Required work ::
From the entries below, gather each line containing the word "dubbings".

Information ::
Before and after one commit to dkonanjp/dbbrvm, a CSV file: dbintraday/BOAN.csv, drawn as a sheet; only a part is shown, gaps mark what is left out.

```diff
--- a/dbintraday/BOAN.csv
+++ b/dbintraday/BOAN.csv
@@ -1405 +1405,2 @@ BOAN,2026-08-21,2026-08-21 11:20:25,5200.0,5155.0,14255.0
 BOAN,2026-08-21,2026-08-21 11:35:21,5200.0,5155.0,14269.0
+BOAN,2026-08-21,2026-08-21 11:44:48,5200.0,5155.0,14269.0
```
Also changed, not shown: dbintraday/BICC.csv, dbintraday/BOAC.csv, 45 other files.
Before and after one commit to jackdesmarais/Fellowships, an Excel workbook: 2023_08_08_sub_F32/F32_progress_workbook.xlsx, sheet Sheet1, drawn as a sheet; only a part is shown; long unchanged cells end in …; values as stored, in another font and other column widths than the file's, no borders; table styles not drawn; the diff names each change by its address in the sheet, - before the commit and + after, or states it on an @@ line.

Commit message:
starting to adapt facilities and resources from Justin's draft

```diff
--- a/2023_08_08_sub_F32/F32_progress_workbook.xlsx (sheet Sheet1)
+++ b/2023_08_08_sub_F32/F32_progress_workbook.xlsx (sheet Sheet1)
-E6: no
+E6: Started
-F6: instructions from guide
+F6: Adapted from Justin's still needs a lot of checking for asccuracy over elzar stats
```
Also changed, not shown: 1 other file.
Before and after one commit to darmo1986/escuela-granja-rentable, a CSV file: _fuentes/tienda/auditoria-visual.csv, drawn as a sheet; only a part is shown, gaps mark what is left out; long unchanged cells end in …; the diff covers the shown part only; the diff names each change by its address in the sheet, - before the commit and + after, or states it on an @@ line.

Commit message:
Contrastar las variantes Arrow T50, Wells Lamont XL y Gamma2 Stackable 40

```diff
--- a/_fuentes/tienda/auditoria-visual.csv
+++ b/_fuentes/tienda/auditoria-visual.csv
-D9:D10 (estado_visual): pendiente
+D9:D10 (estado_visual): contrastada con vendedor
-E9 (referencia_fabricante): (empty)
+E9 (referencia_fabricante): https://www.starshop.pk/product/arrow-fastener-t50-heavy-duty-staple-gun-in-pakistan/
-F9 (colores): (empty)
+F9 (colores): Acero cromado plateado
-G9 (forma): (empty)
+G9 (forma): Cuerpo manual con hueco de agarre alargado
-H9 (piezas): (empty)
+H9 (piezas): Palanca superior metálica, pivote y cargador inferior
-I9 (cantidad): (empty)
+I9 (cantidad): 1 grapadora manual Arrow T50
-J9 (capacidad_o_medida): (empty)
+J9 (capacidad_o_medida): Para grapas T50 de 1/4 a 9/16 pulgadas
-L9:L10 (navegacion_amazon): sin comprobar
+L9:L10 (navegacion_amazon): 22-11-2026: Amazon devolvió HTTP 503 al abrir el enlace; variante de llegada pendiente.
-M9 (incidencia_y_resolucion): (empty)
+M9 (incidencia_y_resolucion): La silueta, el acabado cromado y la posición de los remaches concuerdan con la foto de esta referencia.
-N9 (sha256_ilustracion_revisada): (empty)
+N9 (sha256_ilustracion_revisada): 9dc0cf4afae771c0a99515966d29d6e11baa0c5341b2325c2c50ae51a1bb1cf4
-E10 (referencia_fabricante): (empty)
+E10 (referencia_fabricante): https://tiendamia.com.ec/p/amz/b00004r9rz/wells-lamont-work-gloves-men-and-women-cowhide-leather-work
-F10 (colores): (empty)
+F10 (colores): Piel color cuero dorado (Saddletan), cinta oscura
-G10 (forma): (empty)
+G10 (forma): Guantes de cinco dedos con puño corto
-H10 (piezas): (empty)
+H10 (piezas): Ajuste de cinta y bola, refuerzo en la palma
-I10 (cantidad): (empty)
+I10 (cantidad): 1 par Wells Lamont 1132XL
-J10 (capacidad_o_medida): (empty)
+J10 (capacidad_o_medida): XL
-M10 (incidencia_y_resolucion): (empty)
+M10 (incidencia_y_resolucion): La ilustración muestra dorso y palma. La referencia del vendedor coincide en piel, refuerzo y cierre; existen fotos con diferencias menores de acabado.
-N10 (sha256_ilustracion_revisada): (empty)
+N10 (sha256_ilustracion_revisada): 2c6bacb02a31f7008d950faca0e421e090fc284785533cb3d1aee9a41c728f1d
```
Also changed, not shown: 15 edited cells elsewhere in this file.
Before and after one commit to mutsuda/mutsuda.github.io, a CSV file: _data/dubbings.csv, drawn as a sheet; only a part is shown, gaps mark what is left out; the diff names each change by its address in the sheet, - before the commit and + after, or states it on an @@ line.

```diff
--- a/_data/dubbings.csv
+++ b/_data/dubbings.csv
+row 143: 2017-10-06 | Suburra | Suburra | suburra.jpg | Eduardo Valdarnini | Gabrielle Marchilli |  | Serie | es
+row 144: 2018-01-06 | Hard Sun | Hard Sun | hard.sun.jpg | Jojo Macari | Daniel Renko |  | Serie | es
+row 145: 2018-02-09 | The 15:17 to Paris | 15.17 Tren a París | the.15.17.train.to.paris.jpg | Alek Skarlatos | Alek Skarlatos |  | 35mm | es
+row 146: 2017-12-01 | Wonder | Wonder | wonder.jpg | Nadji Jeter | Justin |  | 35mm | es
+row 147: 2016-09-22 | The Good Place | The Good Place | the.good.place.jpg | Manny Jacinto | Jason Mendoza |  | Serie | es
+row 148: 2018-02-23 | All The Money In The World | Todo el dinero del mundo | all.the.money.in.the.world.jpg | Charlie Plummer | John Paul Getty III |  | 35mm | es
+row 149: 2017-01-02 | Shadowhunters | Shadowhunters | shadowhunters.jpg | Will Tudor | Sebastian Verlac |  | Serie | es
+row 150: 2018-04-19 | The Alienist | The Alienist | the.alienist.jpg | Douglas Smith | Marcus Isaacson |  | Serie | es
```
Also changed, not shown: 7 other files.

Final answer ::
Before and after one commit to mutsuda/mutsuda.github.io, a CSV file: _data/dubbings.csv, drawn as a sheet; only a part is shown, gaps mark what is left out; the diff names each change by its address in the sheet, - before the commit and + after, or states it on an @@ line.
--- a/_data/dubbings.csv
+++ b/_data/dubbings.csv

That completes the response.